#### THE DATA
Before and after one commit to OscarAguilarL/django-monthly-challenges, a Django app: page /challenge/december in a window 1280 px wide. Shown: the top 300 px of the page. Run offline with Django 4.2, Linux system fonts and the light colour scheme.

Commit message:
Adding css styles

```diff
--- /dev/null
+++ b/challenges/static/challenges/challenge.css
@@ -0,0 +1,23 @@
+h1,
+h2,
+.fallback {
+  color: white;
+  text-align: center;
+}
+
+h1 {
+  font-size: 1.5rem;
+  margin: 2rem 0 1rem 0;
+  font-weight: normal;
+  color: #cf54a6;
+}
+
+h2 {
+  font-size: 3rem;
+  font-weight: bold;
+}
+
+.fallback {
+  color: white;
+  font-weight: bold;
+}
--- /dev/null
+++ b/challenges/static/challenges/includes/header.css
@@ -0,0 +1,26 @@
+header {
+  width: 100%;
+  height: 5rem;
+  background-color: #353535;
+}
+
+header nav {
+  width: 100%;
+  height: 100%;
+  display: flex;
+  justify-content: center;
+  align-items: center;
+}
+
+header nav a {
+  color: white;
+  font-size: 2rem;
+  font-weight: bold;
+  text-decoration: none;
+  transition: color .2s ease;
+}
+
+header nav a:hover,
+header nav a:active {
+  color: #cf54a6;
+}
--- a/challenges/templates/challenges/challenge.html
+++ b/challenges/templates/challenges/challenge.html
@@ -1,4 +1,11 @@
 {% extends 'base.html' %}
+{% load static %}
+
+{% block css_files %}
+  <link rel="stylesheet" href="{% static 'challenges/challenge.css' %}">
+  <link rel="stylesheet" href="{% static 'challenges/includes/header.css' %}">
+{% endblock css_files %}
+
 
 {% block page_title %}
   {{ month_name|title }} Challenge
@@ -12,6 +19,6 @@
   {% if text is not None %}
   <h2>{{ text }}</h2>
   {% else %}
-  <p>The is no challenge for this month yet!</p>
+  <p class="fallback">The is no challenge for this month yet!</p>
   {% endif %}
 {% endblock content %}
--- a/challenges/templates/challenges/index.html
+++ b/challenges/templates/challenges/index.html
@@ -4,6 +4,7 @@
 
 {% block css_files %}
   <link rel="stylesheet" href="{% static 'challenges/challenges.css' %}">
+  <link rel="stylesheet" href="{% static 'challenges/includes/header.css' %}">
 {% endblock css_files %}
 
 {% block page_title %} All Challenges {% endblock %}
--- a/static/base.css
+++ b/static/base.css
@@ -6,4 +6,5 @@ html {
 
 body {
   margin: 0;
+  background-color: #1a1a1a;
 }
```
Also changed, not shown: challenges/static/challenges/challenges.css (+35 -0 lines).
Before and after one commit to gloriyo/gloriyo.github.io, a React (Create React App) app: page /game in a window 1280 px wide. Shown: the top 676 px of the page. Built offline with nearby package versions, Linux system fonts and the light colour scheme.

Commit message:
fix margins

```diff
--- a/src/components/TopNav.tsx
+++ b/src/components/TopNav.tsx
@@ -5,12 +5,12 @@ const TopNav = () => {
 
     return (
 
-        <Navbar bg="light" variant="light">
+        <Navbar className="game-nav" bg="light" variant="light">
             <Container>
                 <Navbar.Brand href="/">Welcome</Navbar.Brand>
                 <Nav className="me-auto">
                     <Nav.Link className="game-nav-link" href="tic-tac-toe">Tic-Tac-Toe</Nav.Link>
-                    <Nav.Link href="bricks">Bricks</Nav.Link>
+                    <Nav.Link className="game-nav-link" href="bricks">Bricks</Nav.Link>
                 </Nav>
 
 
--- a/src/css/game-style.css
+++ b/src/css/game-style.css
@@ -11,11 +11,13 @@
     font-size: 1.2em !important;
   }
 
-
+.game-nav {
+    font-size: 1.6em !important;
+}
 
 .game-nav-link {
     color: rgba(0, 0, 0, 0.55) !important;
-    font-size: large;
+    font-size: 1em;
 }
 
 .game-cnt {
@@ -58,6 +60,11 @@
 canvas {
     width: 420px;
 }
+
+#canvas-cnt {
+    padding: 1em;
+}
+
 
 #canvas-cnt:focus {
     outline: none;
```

#### TASK OBJECTIVE
What is needed here is every record above, repeated exactly.

#### TASK OUTPUT
Before and after one commit to OscarAguilarL/django-monthly-challenges, a Django app: page /challenge/december in a window 1280 px wide. Shown: the top 300 px of the page. Run offline with Django 4.2, Linux system fonts and the light colour scheme.

Commit message:
Adding css styles

```diff
--- /dev/null
+++ b/challenges/static/challenges/challenge.css
@@ -0,0 +1,23 @@
+h1,
+h2,
+.fallback {
+  color: white;
+  text-align: center;
+}
+
+h1 {
+  font-size: 1.5rem;
+  margin: 2rem 0 1rem 0;
+  font-weight: normal;
+  color: #cf54a6;
+}
+
+h2 {
+  font-size: 3rem;
+  font-weight: bold;
+}
+
+.fallback {
+  color: white;
+  font-weight: bold;
+}
--- /dev/null
+++ b/challenges/static/challenges/includes/header.css
@@ -0,0 +1,26 @@
+header {
+  width: 100%;
+  height: 5rem;
+  background-color: #353535;
+}
+
+header nav {
+  width: 100%;
+  height: 100%;
+  display: flex;
+  justify-content: center;
+  align-items: center;
+}
+
+header nav a {
+  color: white;
+  font-size: 2rem;
+  font-weight: bold;
+  text-decoration: none;
+  transition: color .2s ease;
+}
+
+header nav a:hover,
+header nav a:active {
+  color: #cf54a6;
+}
--- a/challenges/templates/challenges/challenge.html
+++ b/challenges/templates/challenges/challenge.html
@@ -1,4 +1,11 @@
 {% extends 'base.html' %}
+{% load static %}
+
+{% block css_files %}
+  <link rel="stylesheet" href="{% static 'challenges/challenge.css' %}">
+  <link rel="stylesheet" href="{% static 'challenges/includes/header.css' %}">
+{% endblock css_files %}
+
 
 {% block page_title %}
   {{ month_name|title }} Challenge
@@ -12,6 +19,6 @@
   {% if text is not None %}
   <h2>{{ text }}</h2>
   {% else %}
-  <p>The is no challenge for this month yet!</p>
+  <p class="fallback">The is no challenge for this month yet!</p>
   {% endif %}
 {% endblock content %}
--- a/challenges/templates/challenges/index.html
+++ b/challenges/templates/challenges/index.html
@@ -4,6 +4,7 @@
 
 {% block css_files %}
   <link rel="stylesheet" href="{% static 'challenges/challenges.css' %}">
+  <link rel="stylesheet" href="{% static 'challenges/includes/header.css' %}">
 {% endblock css_files %}
 
 {% block page_title %} All Challenges {% endblock %}
--- a/static/base.css
+++ b/static/base.css
@@ -6,4 +6,5 @@ html {
 
 body {
   margin: 0;
+  background-color: #1a1a1a;
 }
```
Also changed, not shown: challenges/static/challenges/challenges.css (+35 -0 lines).
Before and after one commit to gloriyo/gloriyo.github.io, a React (Create React App) app: page /game in a window 1280 px wide. Shown: the top 676 px of the page. Built offline with nearby package versions, Linux system fonts and the light colour scheme.

Commit message:
fix margins

```diff
--- a/src/components/TopNav.tsx
+++ b/src/components/TopNav.tsx
@@ -5,12 +5,12 @@ const TopNav = () => {
 
     return (
 
-        <Navbar bg="light" variant="light">
+        <Navbar className="game-nav" bg="light" variant="light">
             <Container>
                 <Navbar.Brand href="/">Welcome</Navbar.Brand>
                 <Nav className="me-auto">
                     <Nav.Link className="game-nav-link" href="tic-tac-toe">Tic-Tac-Toe</Nav.Link>
-                    <Nav.Link href="bricks">Bricks</Nav.Link>
+                    <Nav.Link className="game-nav-link" href="bricks">Bricks</Nav.Link>
                 </Nav>
 
 
--- a/src/css/game-style.css
+++ b/src/css/game-style.css
@@ -11,11 +11,13 @@
     font-size: 1.2em !important;
   }
 
-
+.game-nav {
+    font-size: 1.6em !important;
+}
 
 .game-nav-link {
     color: rgba(0, 0, 0, 0.55) !important;
-    font-size: large;
+    font-size: 1em;
 }
 
 .game-cnt {
@@ -58,6 +60,11 @@
 canvas {
     width: 420px;
 }
+
+#canvas-cnt {
+    padding: 1em;
+}
+
 
 #canvas-cnt:focus {
     outline: none;
```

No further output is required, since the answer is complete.